Globally there is growing concern about the health, social, environmental, and economic impacts of rising levels of inactivity and obesity, ..
Awarded by Australian National Health and Medical Research Council (NHMRC)
Awarded by NHMRC/National Heart Foundation
Awarded by NHMRC
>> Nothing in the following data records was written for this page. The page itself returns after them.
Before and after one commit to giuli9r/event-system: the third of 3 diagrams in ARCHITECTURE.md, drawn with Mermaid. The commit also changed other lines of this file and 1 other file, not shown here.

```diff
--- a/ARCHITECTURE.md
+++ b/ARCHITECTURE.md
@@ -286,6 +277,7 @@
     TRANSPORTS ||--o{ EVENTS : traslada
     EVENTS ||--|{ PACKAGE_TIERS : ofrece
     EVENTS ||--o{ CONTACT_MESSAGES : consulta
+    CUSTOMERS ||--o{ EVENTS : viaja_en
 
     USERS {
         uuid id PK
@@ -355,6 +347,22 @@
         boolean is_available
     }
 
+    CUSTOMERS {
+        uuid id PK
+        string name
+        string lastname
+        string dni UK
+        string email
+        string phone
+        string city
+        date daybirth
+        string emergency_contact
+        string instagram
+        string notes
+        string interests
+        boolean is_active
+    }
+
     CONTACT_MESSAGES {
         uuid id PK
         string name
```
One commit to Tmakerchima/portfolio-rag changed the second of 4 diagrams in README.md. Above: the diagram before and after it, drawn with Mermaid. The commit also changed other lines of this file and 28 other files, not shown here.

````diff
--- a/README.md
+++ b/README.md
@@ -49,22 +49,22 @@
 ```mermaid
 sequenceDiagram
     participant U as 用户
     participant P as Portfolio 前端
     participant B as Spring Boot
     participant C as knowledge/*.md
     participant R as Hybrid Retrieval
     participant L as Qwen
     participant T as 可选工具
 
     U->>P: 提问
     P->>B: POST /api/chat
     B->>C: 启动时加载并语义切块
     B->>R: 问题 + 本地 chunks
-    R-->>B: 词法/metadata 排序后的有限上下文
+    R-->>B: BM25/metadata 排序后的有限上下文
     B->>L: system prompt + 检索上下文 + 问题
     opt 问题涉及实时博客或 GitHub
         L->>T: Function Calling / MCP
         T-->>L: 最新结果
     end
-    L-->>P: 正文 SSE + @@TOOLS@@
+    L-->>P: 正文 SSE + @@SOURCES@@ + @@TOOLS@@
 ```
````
The TREK study received funding from the Australian National Health and Medical Research Council (NHMRC; #403933). Hayley Christian is supported by a NHMRC/National Heart Foundation Early Career Fellowship (#1036350). Georgina Trapp is supported by a NHMRC Early Career Fellowship (#1073233) and Billie Giles-Corti is supported by a NHMRC Principal Research Fellow Award (#1004900). The authors acknowledge the contributions of the TREK study chief investigators Anna Timperio (Deakin University, Victoria, Australia), Gavin McCormack (University of Calgary, Alberta, Canada) and Max Bulsara (University of Notre Dame, Western Australia). Ms Pulan Bai provided administrative assistance.